From the September-October 2020 issue of News & Letters
by Gerry Emmett
Poet ruth weiss (she preferred lower case as a protest against authority) passed on July 31 in Albion, Calif. One of the great originals, she continued public readings and environmental activism into her 90s. She published many books of poetry in English and German, including her 1977 masterpiece, Desert Journal.
Born in Germany, weiss’ family fled the Holocaust and moved first to New York, where she was for a time the only white child in her Harlem school. They then moved to Chicago. In Chicago she met a community of artists including Gwendolyn Brooks, who became a friend and mentor, and began experimenting with reading poetry accompanied by jazz—an idea she developed further in San Francisco, where she became close to Jack Kerouac.

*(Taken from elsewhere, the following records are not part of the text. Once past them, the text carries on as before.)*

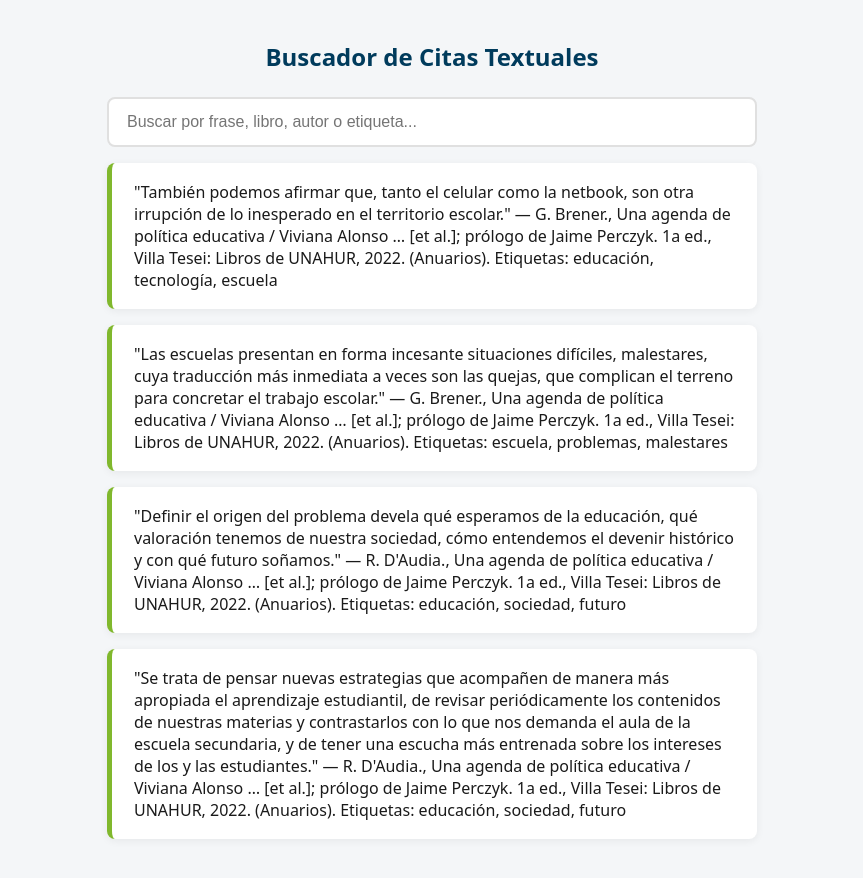
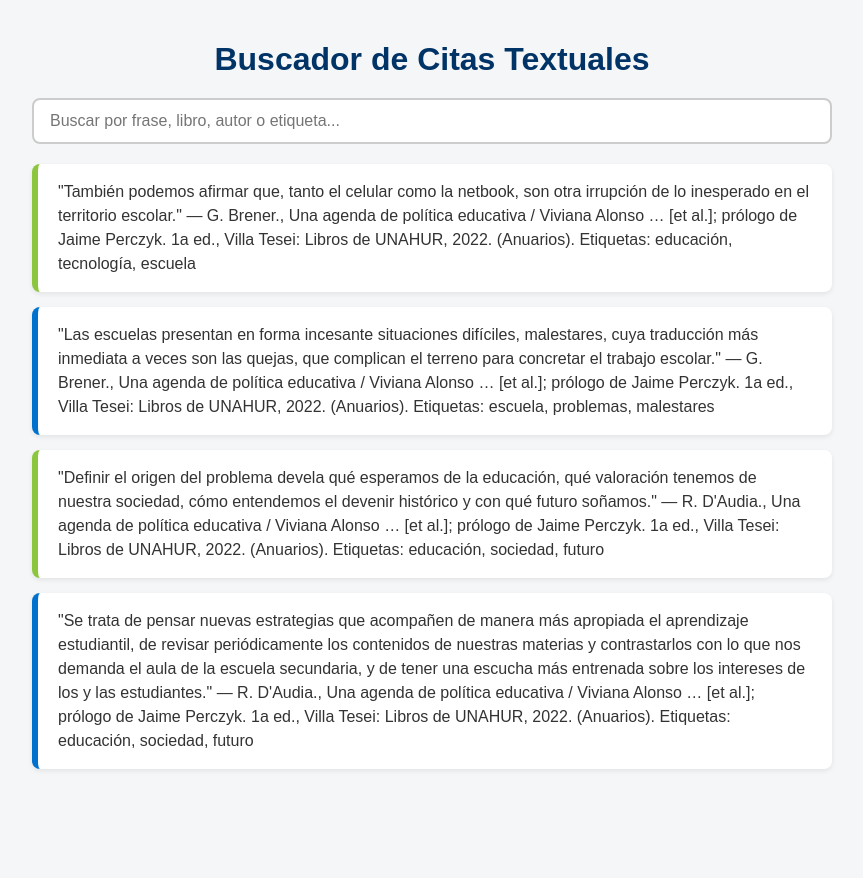
Before and after one commit to julietamendez83/buscador-citas, a plain HTML site: page index.html in a window 1280 px wide. Shown: the whole page, without its empty margins (208-1071 px from the left). After the commit the page ends 800 px from the top, so only its background shows below. Drawn offline with Linux system fonts and the light colour scheme.

Commit message:
Separa CSS y aplica colores de la UNAHUR

```diff
--- a/index.html
+++ b/index.html
@@ -4,69 +4,11 @@
   <meta charset="UTF-8">
   <meta name="viewport" content="width=device-width, initial-scale=1.0">
   <title>Buscador de Citas</title>
-<style>
-    body {
-      font-family: system-ui, -apple-system, sans-serif;
-      max-width: 650px;
-      margin: 40px auto;
-      padding: 0 20px;
-      background: #f4f6f8;
-      color: #1a1a1a;
-    }
-    h2 {
-      text-align: center;
-      margin-bottom: 24px;
-      color: #003b5c; /* Azul UNAHUR */
-      font-weight: 700;
-    }
-    input {
-      width: 100%;
-      padding: 14px 18px;
-      font-size: 16px;
-      border: 2px solid #e0e0e0;
-      border-radius: 8px;
-      box-sizing: border-box;
-      outline: none;
-      transition: all 0.2s ease;
-    }
-    input:focus {
-      border-color: #80b82d; /* Verde UNAHUR al enfocar */
-      box-shadow: 0 0 0 3px rgba(128, 184, 45, 0.2);
-    }
-    .card {
-      background: white;
-      border-left: 5px solid #80b82d; /* Detalle Verde UNAHUR */
-      padding: 18px 22px;
-      margin-top: 16px;
-      border-radius: 8px;
-      box-shadow: 0 2px 8px rgba(0,0,0,0.06);
-    }
-    .quote {
-      font-size: 17px;
-      font-style: italic;
-      margin-bottom: 10px;
-      line-height: 1.5;
-      color: #003b5c; /* Texto principal en azul profundo */
-    }
-    .author {
-      font-weight: 600;
-      color: #555;
-      font-size: 14px;
-    }
-    .tags {
-      font-size: 12px;
-      color: #777;
-      margin-top: 10px;
-      background: #eef5e6;
-      display: inline-block;
-      padding: 3px 8px;
-      border-radius: 4px;
-    }
-  </style>
+  <link rel="stylesheet" href="styles.css">
 </head>
 <body>
 
-  <h2>Buscador de Citas Textuales</h2>
+  <h1>Buscador de Citas Textuales</h1>
   <input type="text" id="searchInput" placeholder="Buscar por frase, libro, autor o etiqueta...">
 
   <div id="results"></div>
--- /dev/null
+++ b/styles.css
@@ -0,0 +1,66 @@
+/* Reset y estilos generales */
+body {
+  font-family: Arial, sans-serif;
+  background-color: #f4f6f8;
+  margin: 0;
+  padding: 20px;
+  display: flex;
+  flex-direction: column;
+  align-items: center;
+}
+
+h1 {
+  color: #003366;
+  text-align: center;
+  margin-bottom: 20px;
+}
+
+/* Buscador */
+#searchInput {
+  width: 100%;
+  max-width: 800px;
+  padding: 12px 16px;
+  font-size: 16px;
+  border: 2px solid #ccc;
+  border-radius: 8px;
+  box-sizing: border-box;
+  margin-bottom: 20px;
+  outline: none;
+  transition: border-color 0.3s;
+}
+
+#searchInput:focus {
+  border-color: #8cc63f;
+}
+
+/* Contenedor de resultados */
+#results {
+  width: 100%;
+  max-width: 800px;
+  display: flex;
+  flex-direction: column;
+  gap: 15px;
+}
+
+/* Estilo base de cada tarjeta */
+.card {
+  background-color: #ffffff;
+  padding: 16px 20px;
+  border-radius: 8px;
+  box-shadow: 0 2px 5px rgba(0, 0, 0, 0.08);
+  border-left-width: 6px;
+  border-left-style: solid;
+  line-height: 1.5;
+  color: #333333;
+}
+
+/* Alternar colores UNAHUR en las tarjetas */
+/* Tarjetas 1ª, 3ª, 5ª...: Verde UNAHUR */
+.card:nth-child(odd) {
+  border-left-color: #8cc63f;
+}
+
+/* Tarjetas 2ª, 4ª, 6ª...: Celeste/Azul UNAHUR */
+.card:nth-child(even) {
+  border-left-color: #0072ce;
+}
```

In cropping her hair and dying it green, after the anti-prejudice film The Boy with Green Hair (1948), weiss even anticipated the look of 1970s punk rock by decades. That her life touched all these bases should make it easier to see her as the representative figure she was.
ART AS AN OBJECT OF FREEDOM

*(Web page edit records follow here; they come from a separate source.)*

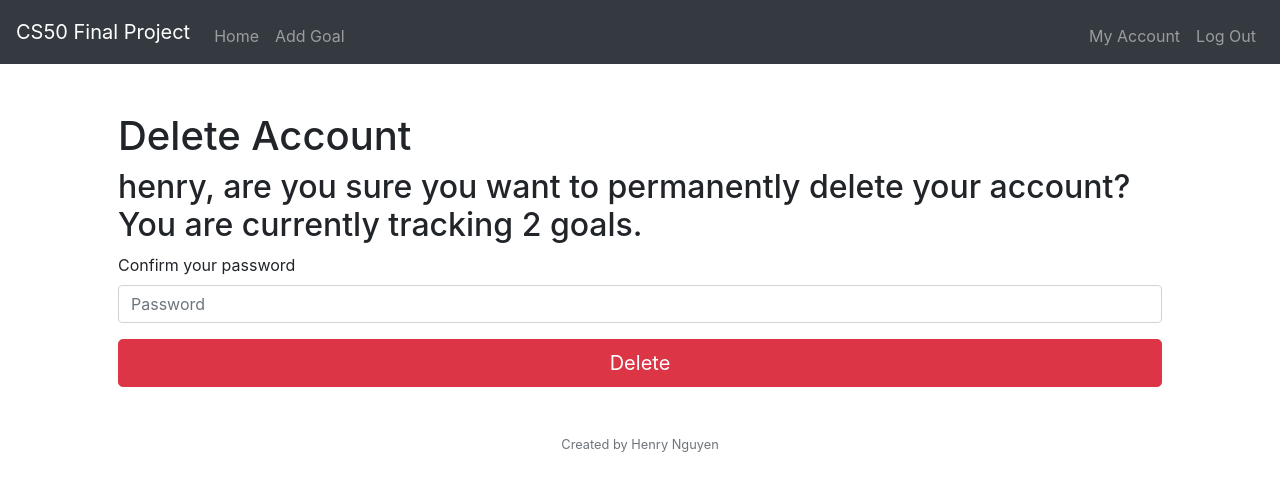
After one commit to double-H-nguyen/CS50, a Flask app: page /delete_account in a window 1280 px wide. The commit adds this page. Shown: the top 491 px of the page. Run offline with Flask 2, Linux system fonts and the light colour scheme; a user stored in the database is signed in; data comes from the database, SQL or seed files in the repository; both versions use the stored data as it was after the commit.

Commit message:
Allow user to delete their account

```diff
--- a/project/application.py
+++ b/project/application.py
@@ -131,6 +131,7 @@ def update_goal(id):
     else: # form returned NONE
       goal.is_completed = False
 
+    #! FIX: unable to cascade delete yet. either delete all goals first then user, or apply delete-cascade to database https://docs.sqlalchemy.org/en/14/orm/tutorial.html#tutorial-delete-cascade
     try:
       db.session.commit()
       return redirect('/')
@@ -276,8 +277,33 @@ def change_password():
   return render_template("change_password.html")
 
 
+@app.route('/delete_account', methods=['GET', 'POST'])
+@login_required
+def delete_account():
+  user_id = session["user_id"]
+  user = Users.query.get_or_404(user_id)
+  goal_ct = int(Goals.query.filter_by(user_id=user_id).count())
+
+  if request.method == "POST":
+    password_input = request.form.get('password')
+    #TODO: input validation from helper function
+    # Check original password is correct
+    valid_password = check_password_hash(user.password, password_input)
+    if not valid_password:
+      return "Password was incorrect"
+
+    # Delete user
+    try:
+      db.session.delete(user)
+      db.session.commit()
+      return redirect('/login')
+    except:
+      return 'Failed to delete goal'
+
+  # GET
+  return render_template("delete_account.html", id=user.id, username=user.username, goal_ct=goal_ct)
+
 #TODO: Create error message in helper function
-#TODO (optional): Allow user to delete their account (delete user and their goals)
 
 if __name__ == "__main__":
   db.create_all() # create tables if they haven't already been created
--- a/project/templates/account.html
+++ b/project/templates/account.html
@@ -7,7 +7,6 @@
 <h2>Hello, {{ username }}!</h2>
 <div>
   <a href="/change_password" type="button" class="btn btn-warning btn-large btn-block">Change Password</a>
-  <!-- TODO: Add link to delete account -->
-  <a href="#" type="button" class="btn btn-danger btn-large btn-block">Delete Account</a>
+  <a href="/delete_account" type="button" class="btn btn-danger btn-large btn-block">Delete Account</a>
 </div>
 {% endblock %}
--- /dev/null
+++ b/project/templates/delete_account.html
@@ -0,0 +1,15 @@
+{% extends "layout.html" %}
+
+{% block title %}Delete Account{% endblock %}
+
+{% block main %}
+<h1>Delete Account</h1>
+<h2>{{ username }}, are you sure you want to permanently delete your account? You are currently tracking {{ goal_ct }} goals.</h2>
+<form action="/delete_account" method="POST">
+  <div class="form-group">
+    <label for="password">Confirm your password</label>
+    <input id="password" class="form-control" name="password" placeholder="Password" type="password">
+  </div>
+  <button class="btn btn-danger btn-lg btn-block" type="submit">Delete</button>
+</form>
+{% endblock %}
```
Also changed, not shown: project/goal_tracker.db.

The creative work of her generation of artists can be viewed through the lens of Richard Wright’s 1940 essay on the writing of his classic novel Native Son, “How Bigger Was Born.” There he described wrestling with the questions of dehumanization, nihilism, and state power (Hitler and Stalin as well as Jim Crow) as objects of imaginative creation—of mental freedom. In writing of the creation of his central character, Wright said: “I made the discovery that Bigger Thomas was not Black all the time; he was white, too, and there were literally millions of him, everywhere.”
This was the impulse behind the innovation of jazz-poetry, as well as of Black and working-class artists’ appropriation of aspects of European modernism, from Charlie Parker, Ralph Ellison and Romare Bearden to the Association for the Advancement of Creative Music in the 1960s.
A trivializing academic world may have reduced the artistic history of that era to the empty category of “Postmodernism,” but as a new generation confronts a similar nexus of state power, dehumanization, and nihilism, the underlying humanism of these great artists will be reinterpreted and built upon. As ruth weiss promised in her poem “San Francisco, silly city”: “The Tower of Babel will not be built again.”